→ Problem to solve: An exact copy of the records below is required, and it must contain no pictures.

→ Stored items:
- - -
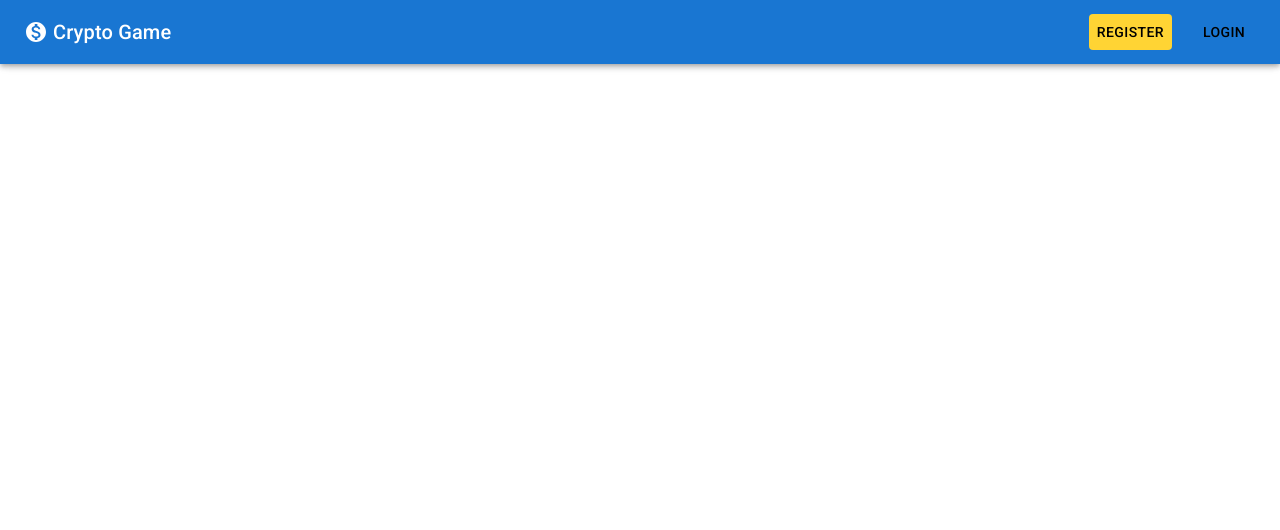
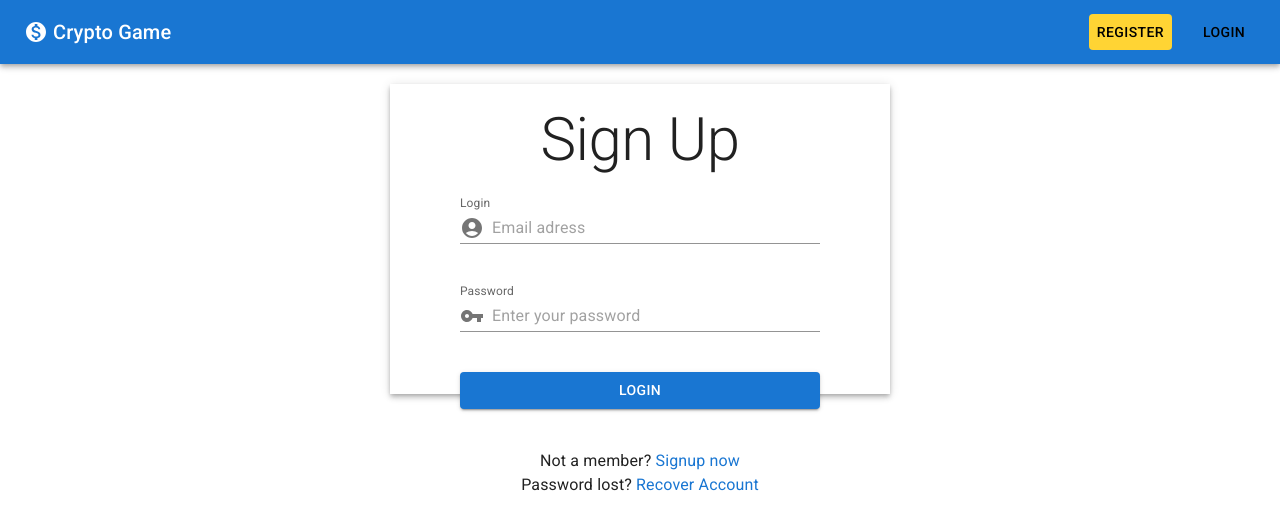
Before and after one commit to hffxx/cryptoapp, a React (Create React App) app in the folder frontend/: page / in a window 1280 px wide. Shown: the top 530 px of the page. Built offline with nearby package versions, Linux system fonts and the light colour scheme.

Commit message:
add: login component

```diff
--- a/frontend/package.json
+++ b/frontend/package.json
@@ -10,6 +10,7 @@
     "@testing-library/jest-dom": "^5.16.1",
     "@testing-library/react": "^12.1.2",
     "@testing-library/user-event": "^13.5.0",
+    "firebase": "^9.6.1",
     "react": "^17.0.2",
     "react-dom": "^17.0.2",
     "react-scripts": "5.0.0",
--- a/frontend/src/App.js
+++ b/frontend/src/App.js
@@ -1,10 +1,12 @@
 import "./App.css";
 import Navbar from "./components/Navbar";
+import Login from "./components/Login";
 
 function App() {
   return (
     <div className="App">
       <Navbar />
+      <Login />
     </div>
   );
 }
--- /dev/null
+++ b/frontend/src/components/Login.js
@@ -0,0 +1,94 @@
+import React from "react";
+import {
+  Paper,
+  Typography,
+  FormControl,
+  TextField,
+  InputAdornment,
+  Grid,
+  Button,
+  Link,
+  Box,
+} from "@mui/material";
+import AccountCircle from "@mui/icons-material/AccountCircle";
+import VpnKeyIcon from "@mui/icons-material/VpnKey";
+
+const styles = {
+  paper: {
+    display: "flex",
+    flexDirection: "column",
+    padding: "20px 50px 50px 50px",
+    height: "30vh",
+    maxWidth: "400px",
+    margin: "20px auto",
+  },
+  item: {
+    margin: "20px",
+  },
+  link: {
+    "&:hover": {
+      color: "#ffd434",
+      cursor: "pointer",
+    },
+  },
+};
+
+function Login() {
+  return (
+    <Grid>
+      <Paper square elevation={4} sx={styles.paper}>
+        <Typography variant="h2">Sign Up</Typography>
+        <FormControl>
+          <TextField
+            sx={styles.item}
+            label="Login"
+            placeholder="Email adress"
+            InputProps={{
+              startAdornment: (
+                <InputAdornment position="start">
+                  <AccountCircle />
+                </InputAdornment>
+              ),
+            }}
+            variant="standard"
+          />
+        </FormControl>
+        <FormControl>
+          <TextField
+            sx={styles.item}
+            label="Password"
+            placeholder="Enter your password"
+            type="password"
+            InputProps={{
+              startAdornment: (
+                <InputAdornment position="start">
+                  <VpnKeyIcon />
+                </InputAdornment>
+              ),
+            }}
+            variant="standard"
+          />
+        </FormControl>
+        <Button variant="contained" sx={styles.item}>
+          Login
+        </Button>
+        <Box sx={styles.item}>
+          <Typography>
+            Not a member?{" "}
+            <Link underline="none" sx={styles.link}>
+              Signup now
+            </Link>
+          </Typography>
+          <Typography>
+            Password lost?{" "}
+            <Link underline="none" sx={styles.link}>
+              Recover Account
+            </Link>
+          </Typography>
+        </Box>
+      </Paper>
+    </Grid>
+  );
+}
+
+export default Login;
--- a/frontend/src/components/Navbar.js
+++ b/frontend/src/components/Navbar.js
@@ -7,15 +7,14 @@ import Box from "@mui/material/Box";
 import MonetizationOnIcon from "@mui/icons-material/MonetizationOn";
 
 const styles = {
-  appBar: {
-    marginLeft: "16px",
-    marginRight: "16px",
-  },
   logo: {
     display: "flex",
     justifyContent: "center",
     alignItems: "center",
     gap: "5px",
+    "&:hover": {
+      cursor: "pointer",
+    },
   },
   register: {
     backgroundColor: "#ffd434",
@@ -40,8 +39,8 @@ const styles = {
 
 function Navbar() {
   return (
-    <Box sx={styles.appBar}>
-      <AppBar>
+    <Box>
+      <AppBar position="static">
         <Toolbar sx={styles.toolbar}>
           <Typography variant="h6" component="div" sx={styles.logo}>
             <MonetizationOnIcon />
```
Also changed, not shown: frontend/src/firebase.js (added, +13 -0 lines), 1 other file (tests, documents, lock files or other folders).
- - -
→ Response for this exercise:
Before and after one commit to hffxx/cryptoapp, a React (Create React App) app in the folder frontend/: page / in a window 1280 px wide. Shown: the top 530 px of the page. Built offline with nearby package versions, Linux system fonts and the light colour scheme.

Commit message:
add: login component

```diff
--- a/frontend/package.json
+++ b/frontend/package.json
@@ -10,6 +10,7 @@
     "@testing-library/jest-dom": "^5.16.1",
     "@testing-library/react": "^12.1.2",
     "@testing-library/user-event": "^13.5.0",
+    "firebase": "^9.6.1",
     "react": "^17.0.2",
     "react-dom": "^17.0.2",
     "react-scripts": "5.0.0",
--- a/frontend/src/App.js
+++ b/frontend/src/App.js
@@ -1,10 +1,12 @@
 import "./App.css";
 import Navbar from "./components/Navbar";
+import Login from "./components/Login";
 
 function App() {
   return (
     <div className="App">
       <Navbar />
+      <Login />
     </div>
   );
 }
--- /dev/null
+++ b/frontend/src/components/Login.js
@@ -0,0 +1,94 @@
+import React from "react";
+import {
+  Paper,
+  Typography,
+  FormControl,
+  TextField,
+  InputAdornment,
+  Grid,
+  Button,
+  Link,
+  Box,
+} from "@mui/material";
+import AccountCircle from "@mui/icons-material/AccountCircle";
+import VpnKeyIcon from "@mui/icons-material/VpnKey";
+
+const styles = {
+  paper: {
+    display: "flex",
+    flexDirection: "column",
+    padding: "20px 50px 50px 50px",
+    height: "30vh",
+    maxWidth: "400px",
+    margin: "20px auto",
+  },
+  item: {
+    margin: "20px",
+  },
+  link: {
+    "&:hover": {
+      color: "#ffd434",
+      cursor: "pointer",
+    },
+  },
+};
+
+function Login() {
+  return (
+    <Grid>
+      <Paper square elevation={4} sx={styles.paper}>
+        <Typography variant="h2">Sign Up</Typography>
+        <FormControl>
+          <TextField
+            sx={styles.item}
+            label="Login"
+            placeholder="Email adress"
+            InputProps={{
+              startAdornment: (
+                <InputAdornment position="start">
+                  <AccountCircle />
+                </InputAdornment>
+              ),
+            }}
+            variant="standard"
+          />
+        </FormControl>
+        <FormControl>
+          <TextField
+            sx={styles.item}
+            label="Password"
+            placeholder="Enter your password"
+            type="password"
+            InputProps={{
+              startAdornment: (
+                <InputAdornment position="start">
+                  <VpnKeyIcon />
+                </InputAdornment>
+              ),
+            }}
+            variant="standard"
+          />
+        </FormControl>
+        <Button variant="contained" sx={styles.item}>
+          Login
+        </Button>
+        <Box sx={styles.item}>
+          <Typography>
+            Not a member?{" "}
+            <Link underline="none" sx={styles.link}>
+              Signup now
+            </Link>
+          </Typography>
+          <Typography>
+            Password lost?{" "}
+            <Link underline="none" sx={styles.link}>
+              Recover Account
+            </Link>
+          </Typography>
+        </Box>
+      </Paper>
+    </Grid>
+  );
+}
+
+export default Login;
--- a/frontend/src/components/Navbar.js
+++ b/frontend/src/components/Navbar.js
@@ -7,15 +7,14 @@ import Box from "@mui/material/Box";
 import MonetizationOnIcon from "@mui/icons-material/MonetizationOn";
 
 const styles = {
-  appBar: {
-    marginLeft: "16px",
-    marginRight: "16px",
-  },
   logo: {
     display: "flex",
     justifyContent: "center",
     alignItems: "center",
     gap: "5px",
+    "&:hover": {
+      cursor: "pointer",
+    },
   },
   register: {
     backgroundColor: "#ffd434",
@@ -40,8 +39,8 @@ const styles = {
 
 function Navbar() {
   return (
-    <Box sx={styles.appBar}>
-      <AppBar>
+    <Box>
+      <AppBar position="static">
         <Toolbar sx={styles.toolbar}>
           <Typography variant="h6" component="div" sx={styles.logo}>
             <MonetizationOnIcon />
```
Also changed, not shown: frontend/src/firebase.js (added, +13 -0 lines), 1 other file (tests, documents, lock files or other folders).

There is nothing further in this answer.